From the listing below, copy each line that contains the word "verbe".

SOURCE INFORMATION section start

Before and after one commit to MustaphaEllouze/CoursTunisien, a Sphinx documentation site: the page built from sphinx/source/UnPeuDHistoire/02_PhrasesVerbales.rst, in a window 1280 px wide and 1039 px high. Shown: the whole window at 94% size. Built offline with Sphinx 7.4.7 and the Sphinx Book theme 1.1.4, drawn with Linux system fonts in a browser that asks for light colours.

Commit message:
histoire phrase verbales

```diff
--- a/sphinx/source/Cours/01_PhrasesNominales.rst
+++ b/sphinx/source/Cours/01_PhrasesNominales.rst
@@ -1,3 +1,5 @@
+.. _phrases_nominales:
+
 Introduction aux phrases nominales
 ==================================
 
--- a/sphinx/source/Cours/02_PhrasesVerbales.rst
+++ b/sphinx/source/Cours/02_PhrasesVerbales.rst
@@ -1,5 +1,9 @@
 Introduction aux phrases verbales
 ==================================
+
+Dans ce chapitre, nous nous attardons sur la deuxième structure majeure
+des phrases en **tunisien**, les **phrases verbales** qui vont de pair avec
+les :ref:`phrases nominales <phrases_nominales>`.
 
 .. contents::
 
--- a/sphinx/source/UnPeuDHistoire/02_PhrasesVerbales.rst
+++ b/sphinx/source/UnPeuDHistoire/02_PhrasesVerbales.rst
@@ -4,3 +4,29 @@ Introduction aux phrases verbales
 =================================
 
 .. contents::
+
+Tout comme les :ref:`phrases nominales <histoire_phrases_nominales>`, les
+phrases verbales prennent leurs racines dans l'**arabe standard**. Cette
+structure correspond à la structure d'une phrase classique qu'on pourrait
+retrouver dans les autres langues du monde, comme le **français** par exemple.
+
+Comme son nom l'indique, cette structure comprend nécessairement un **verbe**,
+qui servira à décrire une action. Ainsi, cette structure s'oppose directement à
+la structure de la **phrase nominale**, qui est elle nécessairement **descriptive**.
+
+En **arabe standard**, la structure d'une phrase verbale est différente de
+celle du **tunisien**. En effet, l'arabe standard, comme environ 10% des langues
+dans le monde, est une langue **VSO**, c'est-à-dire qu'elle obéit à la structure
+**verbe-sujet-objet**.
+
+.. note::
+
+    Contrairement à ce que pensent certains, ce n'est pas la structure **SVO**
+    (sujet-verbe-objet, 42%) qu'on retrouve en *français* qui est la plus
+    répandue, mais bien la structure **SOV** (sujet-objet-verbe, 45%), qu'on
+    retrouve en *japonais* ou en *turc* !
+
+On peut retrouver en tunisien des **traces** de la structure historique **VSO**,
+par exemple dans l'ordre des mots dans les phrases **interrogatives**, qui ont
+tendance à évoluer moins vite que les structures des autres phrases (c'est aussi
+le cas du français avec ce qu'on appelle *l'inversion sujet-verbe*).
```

SOURCE INFORMATION section end
SOURCE INFORMATION section start

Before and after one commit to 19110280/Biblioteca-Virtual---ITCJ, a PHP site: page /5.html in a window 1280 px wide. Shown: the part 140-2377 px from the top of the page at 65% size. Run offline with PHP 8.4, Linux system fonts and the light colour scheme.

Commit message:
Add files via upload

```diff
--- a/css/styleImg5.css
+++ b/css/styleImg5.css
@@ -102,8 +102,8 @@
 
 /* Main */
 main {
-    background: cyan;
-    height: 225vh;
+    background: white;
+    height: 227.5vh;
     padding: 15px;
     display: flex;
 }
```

SOURCE INFORMATION section end

OUTPUT FOR THIS EXERCISE >>
+Comme son nom l'indique, cette structure comprend nécessairement un **verbe**,
+**verbe-sujet-objet**.
+    (sujet-verbe-objet, 42%) qu'on retrouve en *français* qui est la plus
+    répandue, mais bien la structure **SOV** (sujet-objet-verbe, 45%), qu'on
+le cas du français avec ce qu'on appelle *l'inversion sujet-verbe*).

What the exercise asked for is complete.